Itemized modification records:
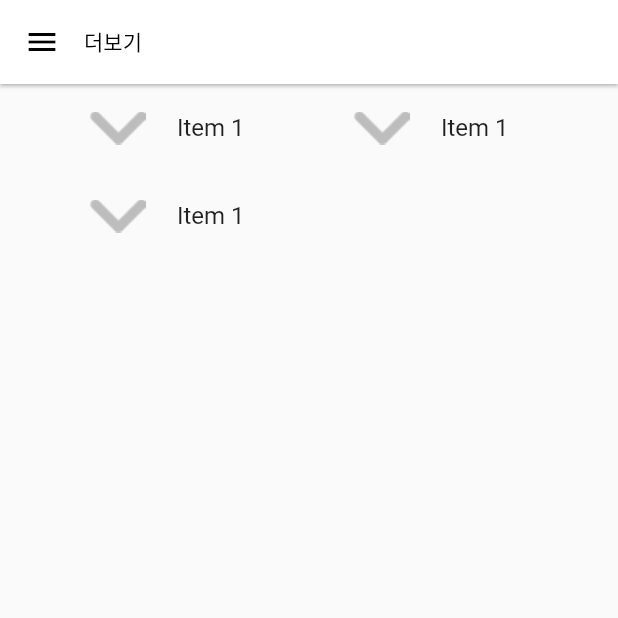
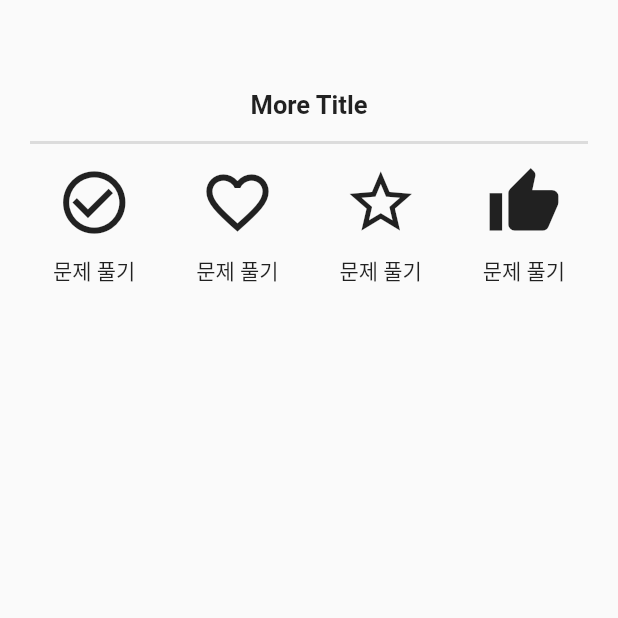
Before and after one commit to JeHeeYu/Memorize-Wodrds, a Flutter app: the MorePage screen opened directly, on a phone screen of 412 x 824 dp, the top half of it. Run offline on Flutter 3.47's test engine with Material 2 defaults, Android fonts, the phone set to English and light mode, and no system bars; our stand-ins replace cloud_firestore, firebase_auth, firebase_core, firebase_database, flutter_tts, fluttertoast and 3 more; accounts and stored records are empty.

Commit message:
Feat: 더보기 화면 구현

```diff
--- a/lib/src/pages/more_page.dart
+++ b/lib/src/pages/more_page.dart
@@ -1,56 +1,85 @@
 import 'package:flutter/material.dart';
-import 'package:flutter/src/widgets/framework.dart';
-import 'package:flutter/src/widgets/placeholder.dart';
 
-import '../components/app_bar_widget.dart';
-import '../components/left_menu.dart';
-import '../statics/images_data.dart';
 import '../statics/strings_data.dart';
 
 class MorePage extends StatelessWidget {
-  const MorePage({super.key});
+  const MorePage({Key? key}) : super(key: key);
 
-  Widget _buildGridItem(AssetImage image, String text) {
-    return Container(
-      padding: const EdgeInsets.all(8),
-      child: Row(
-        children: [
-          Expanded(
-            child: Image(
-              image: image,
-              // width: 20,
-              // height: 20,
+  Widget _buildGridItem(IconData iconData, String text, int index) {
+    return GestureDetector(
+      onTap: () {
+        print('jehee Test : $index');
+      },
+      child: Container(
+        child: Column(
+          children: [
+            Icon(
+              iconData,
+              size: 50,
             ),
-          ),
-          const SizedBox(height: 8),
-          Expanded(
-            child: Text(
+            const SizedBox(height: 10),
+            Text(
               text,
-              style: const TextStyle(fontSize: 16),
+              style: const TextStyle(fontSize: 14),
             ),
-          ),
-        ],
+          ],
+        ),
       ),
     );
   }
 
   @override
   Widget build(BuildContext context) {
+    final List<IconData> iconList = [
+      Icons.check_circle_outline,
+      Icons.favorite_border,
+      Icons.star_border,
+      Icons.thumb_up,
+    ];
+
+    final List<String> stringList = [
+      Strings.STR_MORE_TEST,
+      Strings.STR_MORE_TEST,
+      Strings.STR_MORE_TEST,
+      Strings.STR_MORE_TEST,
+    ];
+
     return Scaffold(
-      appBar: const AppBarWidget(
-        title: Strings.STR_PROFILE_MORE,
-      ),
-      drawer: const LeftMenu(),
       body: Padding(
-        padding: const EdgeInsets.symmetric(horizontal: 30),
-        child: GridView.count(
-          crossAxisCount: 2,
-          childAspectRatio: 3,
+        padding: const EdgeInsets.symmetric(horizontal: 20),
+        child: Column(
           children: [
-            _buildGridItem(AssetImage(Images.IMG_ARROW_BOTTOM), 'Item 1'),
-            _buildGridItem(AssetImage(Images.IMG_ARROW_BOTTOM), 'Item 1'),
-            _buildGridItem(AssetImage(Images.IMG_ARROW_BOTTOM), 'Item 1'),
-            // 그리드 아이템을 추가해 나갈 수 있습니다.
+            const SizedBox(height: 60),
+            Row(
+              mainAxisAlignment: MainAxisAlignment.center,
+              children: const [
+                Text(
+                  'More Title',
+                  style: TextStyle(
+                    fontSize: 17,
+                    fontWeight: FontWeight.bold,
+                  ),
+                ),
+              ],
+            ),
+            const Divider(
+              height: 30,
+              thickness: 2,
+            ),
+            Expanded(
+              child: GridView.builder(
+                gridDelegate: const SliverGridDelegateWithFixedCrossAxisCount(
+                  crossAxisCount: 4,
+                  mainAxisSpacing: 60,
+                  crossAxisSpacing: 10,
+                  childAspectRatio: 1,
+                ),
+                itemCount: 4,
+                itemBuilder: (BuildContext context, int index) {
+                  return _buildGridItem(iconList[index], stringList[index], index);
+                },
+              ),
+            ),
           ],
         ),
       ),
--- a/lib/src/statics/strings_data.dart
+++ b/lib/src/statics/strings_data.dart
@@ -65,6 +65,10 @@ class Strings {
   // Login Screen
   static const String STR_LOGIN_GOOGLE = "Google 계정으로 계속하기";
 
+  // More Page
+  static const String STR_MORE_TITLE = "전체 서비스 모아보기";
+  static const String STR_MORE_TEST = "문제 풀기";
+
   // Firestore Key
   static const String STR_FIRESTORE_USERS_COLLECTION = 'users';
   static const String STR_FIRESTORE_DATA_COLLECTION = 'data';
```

---

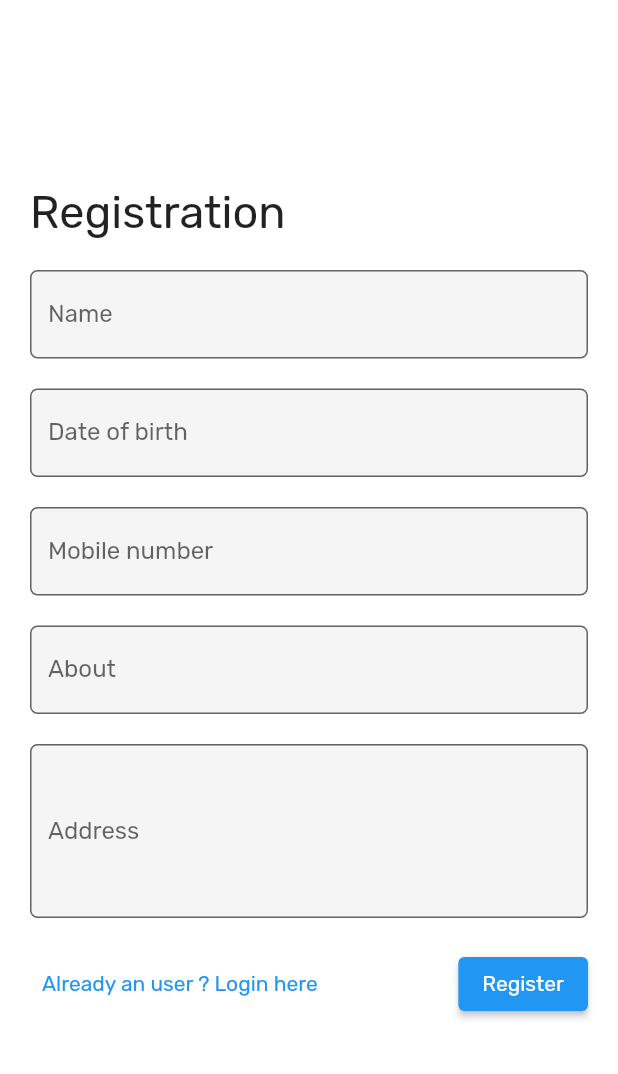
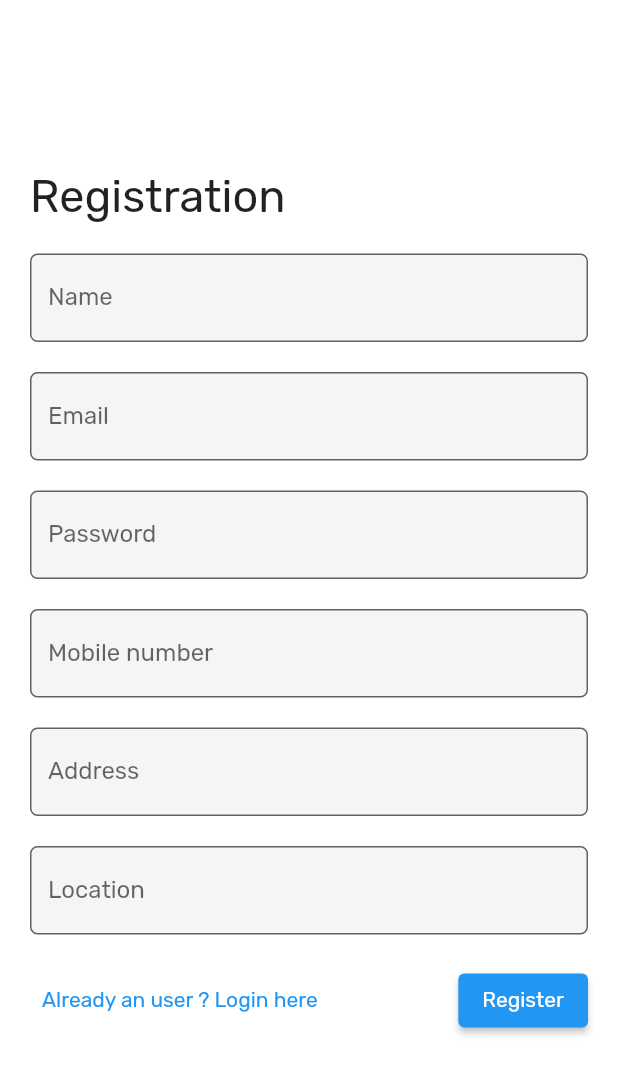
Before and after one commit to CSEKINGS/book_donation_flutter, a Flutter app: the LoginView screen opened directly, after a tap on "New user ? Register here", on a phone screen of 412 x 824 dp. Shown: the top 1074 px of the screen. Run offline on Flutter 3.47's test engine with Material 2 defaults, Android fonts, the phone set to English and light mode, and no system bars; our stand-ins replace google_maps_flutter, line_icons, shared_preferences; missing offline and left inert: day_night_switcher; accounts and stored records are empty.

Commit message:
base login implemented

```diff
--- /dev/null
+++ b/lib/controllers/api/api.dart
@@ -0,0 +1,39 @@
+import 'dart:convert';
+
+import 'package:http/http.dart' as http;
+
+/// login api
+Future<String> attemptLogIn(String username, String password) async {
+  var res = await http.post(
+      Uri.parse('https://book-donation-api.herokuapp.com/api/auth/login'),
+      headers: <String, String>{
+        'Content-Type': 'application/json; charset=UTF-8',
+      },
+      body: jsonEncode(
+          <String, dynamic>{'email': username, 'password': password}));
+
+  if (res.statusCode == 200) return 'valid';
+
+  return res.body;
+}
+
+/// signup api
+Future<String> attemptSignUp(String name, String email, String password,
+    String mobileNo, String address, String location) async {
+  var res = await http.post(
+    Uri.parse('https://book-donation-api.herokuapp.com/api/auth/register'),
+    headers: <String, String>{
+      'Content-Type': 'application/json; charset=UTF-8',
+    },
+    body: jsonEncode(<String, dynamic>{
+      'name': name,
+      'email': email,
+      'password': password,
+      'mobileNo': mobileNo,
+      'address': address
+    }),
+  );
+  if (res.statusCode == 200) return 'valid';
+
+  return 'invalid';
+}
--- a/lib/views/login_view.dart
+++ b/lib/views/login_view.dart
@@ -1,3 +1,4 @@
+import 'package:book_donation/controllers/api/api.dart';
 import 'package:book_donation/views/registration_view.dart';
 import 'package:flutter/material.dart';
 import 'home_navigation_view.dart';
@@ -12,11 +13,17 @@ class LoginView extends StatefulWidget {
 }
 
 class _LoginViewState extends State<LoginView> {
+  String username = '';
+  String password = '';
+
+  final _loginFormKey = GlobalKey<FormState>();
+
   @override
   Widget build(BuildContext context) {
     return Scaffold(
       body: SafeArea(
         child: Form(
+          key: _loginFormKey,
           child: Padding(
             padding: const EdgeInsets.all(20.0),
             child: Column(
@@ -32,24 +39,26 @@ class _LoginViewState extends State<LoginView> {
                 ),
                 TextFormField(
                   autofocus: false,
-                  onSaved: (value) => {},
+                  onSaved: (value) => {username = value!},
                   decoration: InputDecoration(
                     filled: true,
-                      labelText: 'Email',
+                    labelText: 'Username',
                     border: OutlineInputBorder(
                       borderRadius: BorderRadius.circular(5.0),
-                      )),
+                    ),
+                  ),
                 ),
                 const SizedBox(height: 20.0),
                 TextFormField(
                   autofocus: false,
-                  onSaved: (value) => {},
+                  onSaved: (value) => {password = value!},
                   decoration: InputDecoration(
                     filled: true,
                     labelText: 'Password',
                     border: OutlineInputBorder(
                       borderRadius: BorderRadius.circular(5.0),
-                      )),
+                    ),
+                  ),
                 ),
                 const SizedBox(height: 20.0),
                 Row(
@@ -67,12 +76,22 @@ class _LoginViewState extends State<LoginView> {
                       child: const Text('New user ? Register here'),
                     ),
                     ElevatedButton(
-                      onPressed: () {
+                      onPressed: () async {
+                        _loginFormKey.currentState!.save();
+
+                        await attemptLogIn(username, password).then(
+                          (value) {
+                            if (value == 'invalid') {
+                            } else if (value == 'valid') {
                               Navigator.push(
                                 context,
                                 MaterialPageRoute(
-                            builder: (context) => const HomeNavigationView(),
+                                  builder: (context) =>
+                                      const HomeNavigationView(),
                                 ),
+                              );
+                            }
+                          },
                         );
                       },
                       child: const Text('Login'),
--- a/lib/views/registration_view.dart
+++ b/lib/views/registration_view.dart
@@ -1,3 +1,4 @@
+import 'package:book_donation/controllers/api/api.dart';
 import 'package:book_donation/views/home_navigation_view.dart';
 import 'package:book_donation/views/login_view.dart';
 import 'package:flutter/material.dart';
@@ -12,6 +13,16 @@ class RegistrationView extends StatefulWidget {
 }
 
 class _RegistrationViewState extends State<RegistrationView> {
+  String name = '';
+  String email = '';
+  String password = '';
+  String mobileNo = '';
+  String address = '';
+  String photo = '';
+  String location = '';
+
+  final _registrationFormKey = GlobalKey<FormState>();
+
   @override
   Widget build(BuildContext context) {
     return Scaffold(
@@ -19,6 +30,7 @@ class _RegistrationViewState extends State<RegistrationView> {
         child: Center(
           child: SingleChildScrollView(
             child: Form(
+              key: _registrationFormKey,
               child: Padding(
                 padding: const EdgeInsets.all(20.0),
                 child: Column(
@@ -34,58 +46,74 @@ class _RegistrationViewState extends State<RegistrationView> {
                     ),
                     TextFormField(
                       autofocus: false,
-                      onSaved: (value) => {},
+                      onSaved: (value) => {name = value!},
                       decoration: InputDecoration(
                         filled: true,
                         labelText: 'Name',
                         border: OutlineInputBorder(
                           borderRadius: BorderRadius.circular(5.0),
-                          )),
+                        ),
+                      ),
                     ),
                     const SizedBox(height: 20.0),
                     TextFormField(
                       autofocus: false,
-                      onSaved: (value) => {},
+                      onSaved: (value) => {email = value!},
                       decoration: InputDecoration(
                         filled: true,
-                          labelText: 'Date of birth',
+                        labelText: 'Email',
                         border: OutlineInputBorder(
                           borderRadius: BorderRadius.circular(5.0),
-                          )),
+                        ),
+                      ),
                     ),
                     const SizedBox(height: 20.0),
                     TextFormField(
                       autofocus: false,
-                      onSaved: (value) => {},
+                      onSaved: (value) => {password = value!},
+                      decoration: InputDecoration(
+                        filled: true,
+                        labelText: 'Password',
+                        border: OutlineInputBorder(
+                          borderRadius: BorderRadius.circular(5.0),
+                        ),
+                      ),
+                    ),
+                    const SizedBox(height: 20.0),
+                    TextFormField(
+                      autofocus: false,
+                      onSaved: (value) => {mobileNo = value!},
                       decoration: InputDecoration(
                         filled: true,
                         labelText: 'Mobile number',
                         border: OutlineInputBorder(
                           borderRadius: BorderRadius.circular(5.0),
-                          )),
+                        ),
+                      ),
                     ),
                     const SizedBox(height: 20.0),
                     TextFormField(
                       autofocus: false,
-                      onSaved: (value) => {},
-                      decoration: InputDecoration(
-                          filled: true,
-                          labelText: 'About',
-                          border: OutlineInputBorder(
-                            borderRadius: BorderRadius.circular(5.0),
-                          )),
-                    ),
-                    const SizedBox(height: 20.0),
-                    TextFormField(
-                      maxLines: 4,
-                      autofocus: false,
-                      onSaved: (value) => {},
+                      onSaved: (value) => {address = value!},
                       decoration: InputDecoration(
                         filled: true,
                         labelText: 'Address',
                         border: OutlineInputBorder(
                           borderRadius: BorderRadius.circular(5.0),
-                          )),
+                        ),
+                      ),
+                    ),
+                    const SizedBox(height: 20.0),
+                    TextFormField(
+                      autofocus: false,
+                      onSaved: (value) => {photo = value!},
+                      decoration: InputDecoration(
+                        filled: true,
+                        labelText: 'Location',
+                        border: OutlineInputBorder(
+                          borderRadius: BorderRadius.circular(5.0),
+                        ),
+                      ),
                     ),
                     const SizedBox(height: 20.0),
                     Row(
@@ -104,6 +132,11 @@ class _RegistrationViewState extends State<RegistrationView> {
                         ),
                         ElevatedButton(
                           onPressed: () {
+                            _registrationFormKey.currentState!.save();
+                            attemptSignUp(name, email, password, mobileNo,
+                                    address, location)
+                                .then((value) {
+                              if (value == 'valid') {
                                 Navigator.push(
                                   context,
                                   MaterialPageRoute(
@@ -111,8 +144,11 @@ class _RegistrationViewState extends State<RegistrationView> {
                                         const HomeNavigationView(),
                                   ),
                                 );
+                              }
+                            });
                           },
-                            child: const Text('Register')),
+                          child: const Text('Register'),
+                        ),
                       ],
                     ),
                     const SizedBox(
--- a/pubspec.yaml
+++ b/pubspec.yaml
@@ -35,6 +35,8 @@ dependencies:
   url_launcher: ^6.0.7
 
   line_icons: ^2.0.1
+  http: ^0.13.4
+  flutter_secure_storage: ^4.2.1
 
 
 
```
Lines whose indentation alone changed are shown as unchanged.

Work instruction
Find every line in the records that has the word "context". Copy those lines.

Reply to the task
   Widget build(BuildContext context) {
+                itemBuilder: (BuildContext context, int index) {
   Widget build(BuildContext context) {
                                 context,
-                            builder: (context) => const HomeNavigationView(),
+                                  builder: (context) =>
   Widget build(BuildContext context) {
                                   context,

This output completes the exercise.